passengers on a journey, in a slower way we are sitting here together in this
building as passengers on a train. We
are co-riders together with our hopeful destination being a full life, a faith
filled life, and a grace filled life. We
are partners together on this journey, and people come in and out all the time,
and whether a newcomer, whether we move away to another train, whether our
mortal life ends, we are still impacted and affected by each others’
presence. And often times in life, “the
decisions that we think are most important turn out not to matter so much after
all, but whether or not you mail the letter, the way you say goodbye or decide
not to say it, the evening you toss everything aside and go and watch the
sunset, these are apt to be the life changing moments for ourselves and
others.” Saint Paul
From Pamela: As Pastor Randy said, not all lasting moments come in spectacular packages.
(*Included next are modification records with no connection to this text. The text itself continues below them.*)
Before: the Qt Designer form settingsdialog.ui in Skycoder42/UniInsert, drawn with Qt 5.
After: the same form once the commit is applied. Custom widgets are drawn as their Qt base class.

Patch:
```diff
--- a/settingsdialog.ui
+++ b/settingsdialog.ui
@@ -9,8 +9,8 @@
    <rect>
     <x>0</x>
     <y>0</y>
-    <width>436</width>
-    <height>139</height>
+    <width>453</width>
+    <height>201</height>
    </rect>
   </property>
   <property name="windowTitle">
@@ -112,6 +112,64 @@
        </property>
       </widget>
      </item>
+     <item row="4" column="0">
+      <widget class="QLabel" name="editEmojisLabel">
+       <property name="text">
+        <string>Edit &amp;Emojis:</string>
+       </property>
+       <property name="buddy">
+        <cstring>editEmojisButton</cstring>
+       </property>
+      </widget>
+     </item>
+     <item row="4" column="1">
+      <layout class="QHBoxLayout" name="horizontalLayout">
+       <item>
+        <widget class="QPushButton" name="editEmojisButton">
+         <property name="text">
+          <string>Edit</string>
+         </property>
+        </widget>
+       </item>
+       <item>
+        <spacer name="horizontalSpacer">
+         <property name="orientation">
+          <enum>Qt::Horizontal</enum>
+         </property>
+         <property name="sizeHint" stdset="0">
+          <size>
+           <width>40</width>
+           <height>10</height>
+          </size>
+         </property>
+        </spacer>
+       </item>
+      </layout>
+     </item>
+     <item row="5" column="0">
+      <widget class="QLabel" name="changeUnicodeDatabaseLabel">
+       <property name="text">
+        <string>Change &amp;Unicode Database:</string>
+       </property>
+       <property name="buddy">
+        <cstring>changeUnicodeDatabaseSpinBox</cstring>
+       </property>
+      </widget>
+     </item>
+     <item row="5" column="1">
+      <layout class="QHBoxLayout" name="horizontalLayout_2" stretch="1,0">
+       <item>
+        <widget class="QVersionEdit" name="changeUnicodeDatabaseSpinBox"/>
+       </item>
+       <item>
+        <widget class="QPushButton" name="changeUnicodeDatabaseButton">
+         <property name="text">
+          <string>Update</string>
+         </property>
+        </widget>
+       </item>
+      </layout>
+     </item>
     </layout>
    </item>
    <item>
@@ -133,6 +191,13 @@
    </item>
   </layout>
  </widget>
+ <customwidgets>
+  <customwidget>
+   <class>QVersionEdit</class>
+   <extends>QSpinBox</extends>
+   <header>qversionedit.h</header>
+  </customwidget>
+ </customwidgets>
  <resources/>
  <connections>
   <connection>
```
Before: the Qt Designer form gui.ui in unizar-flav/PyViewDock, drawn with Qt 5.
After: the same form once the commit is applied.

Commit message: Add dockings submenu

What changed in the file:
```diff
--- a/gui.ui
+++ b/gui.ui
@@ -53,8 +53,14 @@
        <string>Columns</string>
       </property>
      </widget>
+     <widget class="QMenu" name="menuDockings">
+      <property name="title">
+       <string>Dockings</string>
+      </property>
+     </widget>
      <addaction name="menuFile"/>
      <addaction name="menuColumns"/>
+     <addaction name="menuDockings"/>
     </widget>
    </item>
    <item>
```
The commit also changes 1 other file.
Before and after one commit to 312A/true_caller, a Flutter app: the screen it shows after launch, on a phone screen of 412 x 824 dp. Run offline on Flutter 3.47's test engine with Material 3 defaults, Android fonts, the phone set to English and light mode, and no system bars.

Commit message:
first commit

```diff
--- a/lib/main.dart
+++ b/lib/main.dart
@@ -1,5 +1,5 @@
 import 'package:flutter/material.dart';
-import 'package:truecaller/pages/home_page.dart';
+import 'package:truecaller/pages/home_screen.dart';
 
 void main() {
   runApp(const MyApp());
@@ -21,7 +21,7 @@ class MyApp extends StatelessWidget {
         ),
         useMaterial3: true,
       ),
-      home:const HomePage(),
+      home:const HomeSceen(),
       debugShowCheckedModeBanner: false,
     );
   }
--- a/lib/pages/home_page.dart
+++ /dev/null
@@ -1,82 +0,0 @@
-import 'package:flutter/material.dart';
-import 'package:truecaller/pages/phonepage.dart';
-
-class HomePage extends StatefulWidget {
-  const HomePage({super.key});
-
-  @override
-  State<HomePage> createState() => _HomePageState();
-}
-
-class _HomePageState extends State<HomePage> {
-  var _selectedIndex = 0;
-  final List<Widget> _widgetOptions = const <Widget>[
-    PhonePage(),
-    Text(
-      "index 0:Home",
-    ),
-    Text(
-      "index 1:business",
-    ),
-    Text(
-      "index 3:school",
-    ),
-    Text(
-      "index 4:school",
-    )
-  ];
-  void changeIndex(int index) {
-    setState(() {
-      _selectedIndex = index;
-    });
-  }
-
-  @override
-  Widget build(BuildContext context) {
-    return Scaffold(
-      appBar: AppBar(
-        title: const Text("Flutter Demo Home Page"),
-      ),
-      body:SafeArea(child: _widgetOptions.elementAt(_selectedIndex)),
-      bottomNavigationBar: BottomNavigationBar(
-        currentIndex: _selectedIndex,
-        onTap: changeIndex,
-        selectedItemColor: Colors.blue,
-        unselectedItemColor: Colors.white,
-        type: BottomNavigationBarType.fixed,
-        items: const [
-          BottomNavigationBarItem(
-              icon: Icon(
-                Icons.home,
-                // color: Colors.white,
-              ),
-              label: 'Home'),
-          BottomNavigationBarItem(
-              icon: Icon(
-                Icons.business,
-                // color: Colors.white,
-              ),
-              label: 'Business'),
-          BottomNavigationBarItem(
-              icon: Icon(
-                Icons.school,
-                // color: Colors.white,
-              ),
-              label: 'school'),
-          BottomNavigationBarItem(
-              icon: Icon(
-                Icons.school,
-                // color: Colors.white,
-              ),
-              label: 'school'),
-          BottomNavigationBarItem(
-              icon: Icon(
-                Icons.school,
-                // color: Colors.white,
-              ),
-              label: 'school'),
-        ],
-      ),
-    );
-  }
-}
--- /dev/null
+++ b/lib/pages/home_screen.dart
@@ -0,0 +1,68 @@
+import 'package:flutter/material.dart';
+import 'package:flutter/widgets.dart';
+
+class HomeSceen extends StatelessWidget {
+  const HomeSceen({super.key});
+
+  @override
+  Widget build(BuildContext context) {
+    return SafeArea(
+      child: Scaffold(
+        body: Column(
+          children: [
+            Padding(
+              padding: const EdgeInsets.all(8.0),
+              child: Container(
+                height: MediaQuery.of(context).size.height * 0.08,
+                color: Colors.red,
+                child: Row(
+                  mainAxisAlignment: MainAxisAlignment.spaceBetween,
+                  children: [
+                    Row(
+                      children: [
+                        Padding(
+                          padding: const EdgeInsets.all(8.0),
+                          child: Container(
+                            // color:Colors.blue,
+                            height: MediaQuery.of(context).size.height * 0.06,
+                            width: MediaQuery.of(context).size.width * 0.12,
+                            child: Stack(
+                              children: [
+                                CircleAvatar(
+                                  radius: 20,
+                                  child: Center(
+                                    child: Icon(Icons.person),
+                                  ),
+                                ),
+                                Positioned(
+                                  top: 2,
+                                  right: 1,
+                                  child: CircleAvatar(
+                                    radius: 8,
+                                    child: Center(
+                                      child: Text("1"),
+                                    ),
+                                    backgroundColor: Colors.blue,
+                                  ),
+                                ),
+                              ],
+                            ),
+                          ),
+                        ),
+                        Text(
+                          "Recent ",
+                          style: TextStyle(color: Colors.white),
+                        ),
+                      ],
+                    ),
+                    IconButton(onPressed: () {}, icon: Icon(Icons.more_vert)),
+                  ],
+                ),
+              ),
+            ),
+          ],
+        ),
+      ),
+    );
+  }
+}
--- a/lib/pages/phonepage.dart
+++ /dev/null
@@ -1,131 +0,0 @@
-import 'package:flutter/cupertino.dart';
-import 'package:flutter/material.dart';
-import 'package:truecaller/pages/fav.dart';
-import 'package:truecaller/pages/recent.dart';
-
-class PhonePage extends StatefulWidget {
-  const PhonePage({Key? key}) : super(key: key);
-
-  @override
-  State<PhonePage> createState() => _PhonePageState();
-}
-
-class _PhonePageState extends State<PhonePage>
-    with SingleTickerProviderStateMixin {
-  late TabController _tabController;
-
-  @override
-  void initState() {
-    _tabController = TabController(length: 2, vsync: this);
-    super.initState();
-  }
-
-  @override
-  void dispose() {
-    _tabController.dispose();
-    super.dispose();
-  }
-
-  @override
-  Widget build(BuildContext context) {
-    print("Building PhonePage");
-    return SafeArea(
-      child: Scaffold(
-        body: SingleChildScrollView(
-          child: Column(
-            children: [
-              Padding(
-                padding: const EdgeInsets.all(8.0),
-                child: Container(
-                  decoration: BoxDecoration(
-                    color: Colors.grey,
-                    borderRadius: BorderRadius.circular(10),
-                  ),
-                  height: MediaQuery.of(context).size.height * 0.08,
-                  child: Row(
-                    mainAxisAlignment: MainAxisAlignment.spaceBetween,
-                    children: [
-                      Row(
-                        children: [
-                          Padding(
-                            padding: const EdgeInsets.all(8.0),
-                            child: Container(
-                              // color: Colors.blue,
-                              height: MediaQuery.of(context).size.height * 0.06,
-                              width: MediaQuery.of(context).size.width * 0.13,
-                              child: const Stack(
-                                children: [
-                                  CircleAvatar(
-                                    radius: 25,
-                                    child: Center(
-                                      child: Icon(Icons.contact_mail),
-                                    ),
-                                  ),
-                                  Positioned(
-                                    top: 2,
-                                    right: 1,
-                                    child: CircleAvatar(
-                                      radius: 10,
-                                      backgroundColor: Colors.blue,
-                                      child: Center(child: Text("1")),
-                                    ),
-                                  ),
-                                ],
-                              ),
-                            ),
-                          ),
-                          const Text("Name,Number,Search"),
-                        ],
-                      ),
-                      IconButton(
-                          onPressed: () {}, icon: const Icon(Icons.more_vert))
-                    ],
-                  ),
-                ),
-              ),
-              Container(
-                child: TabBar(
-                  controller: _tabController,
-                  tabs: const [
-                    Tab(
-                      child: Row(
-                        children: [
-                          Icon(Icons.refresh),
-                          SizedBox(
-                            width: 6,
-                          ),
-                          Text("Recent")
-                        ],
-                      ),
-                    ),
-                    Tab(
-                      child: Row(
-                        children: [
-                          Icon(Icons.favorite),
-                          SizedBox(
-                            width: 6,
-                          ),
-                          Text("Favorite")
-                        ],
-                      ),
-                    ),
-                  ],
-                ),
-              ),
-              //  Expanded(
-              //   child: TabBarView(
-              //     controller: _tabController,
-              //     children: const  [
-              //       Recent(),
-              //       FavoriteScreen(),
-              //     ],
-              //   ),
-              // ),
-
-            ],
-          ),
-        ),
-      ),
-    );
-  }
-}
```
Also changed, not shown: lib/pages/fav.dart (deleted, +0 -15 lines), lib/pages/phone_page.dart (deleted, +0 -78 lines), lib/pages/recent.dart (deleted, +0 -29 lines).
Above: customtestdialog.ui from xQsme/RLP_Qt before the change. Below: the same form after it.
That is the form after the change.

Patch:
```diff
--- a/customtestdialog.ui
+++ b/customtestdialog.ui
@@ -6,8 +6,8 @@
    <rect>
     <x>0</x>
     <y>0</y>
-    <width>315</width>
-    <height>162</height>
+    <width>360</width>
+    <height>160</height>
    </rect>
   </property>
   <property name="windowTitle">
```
I experienced a formational moment long ago when words of one of my adult children reminded me of the importance of paying attention to what is TRULY lasting. The situation was pretty typical:
My husband and I were preparing to paint the living and dining room. I was eager to try something "creative" with color. I wanted to paint the walls a couple of differing shades of the same color, and have the ceiling be something other than the predictable "white" it had always been. My husband wanted it all the same (which would, of course, shorten the amount of time needed for the project). At one point in the conversation (my child was also present,but wasn't saying anything) the voices were getting a little testy.
My adult child sat there listening and finally said: "Can I offer an opinion?" Ah, I thought, now we will have a "tie breaker". But instead, this is what was said: "I really don't care what color(s) you choose, but this room will be less enjoyable for me from now on if the main thing I remember about this project is your raised voices."
Wow.... that event happened almost a decade ago, and I quite honestly don't remember how the color debate turned out. But I know the voices immediately lowered and some humor was interjected which changed the tone of the entire project. I think of that one sentence now when I am discussing plans or projects -- the words spoken and the tone of voice are what will echo long after the observable results take their place in history.
Spontaneous words can be life changing!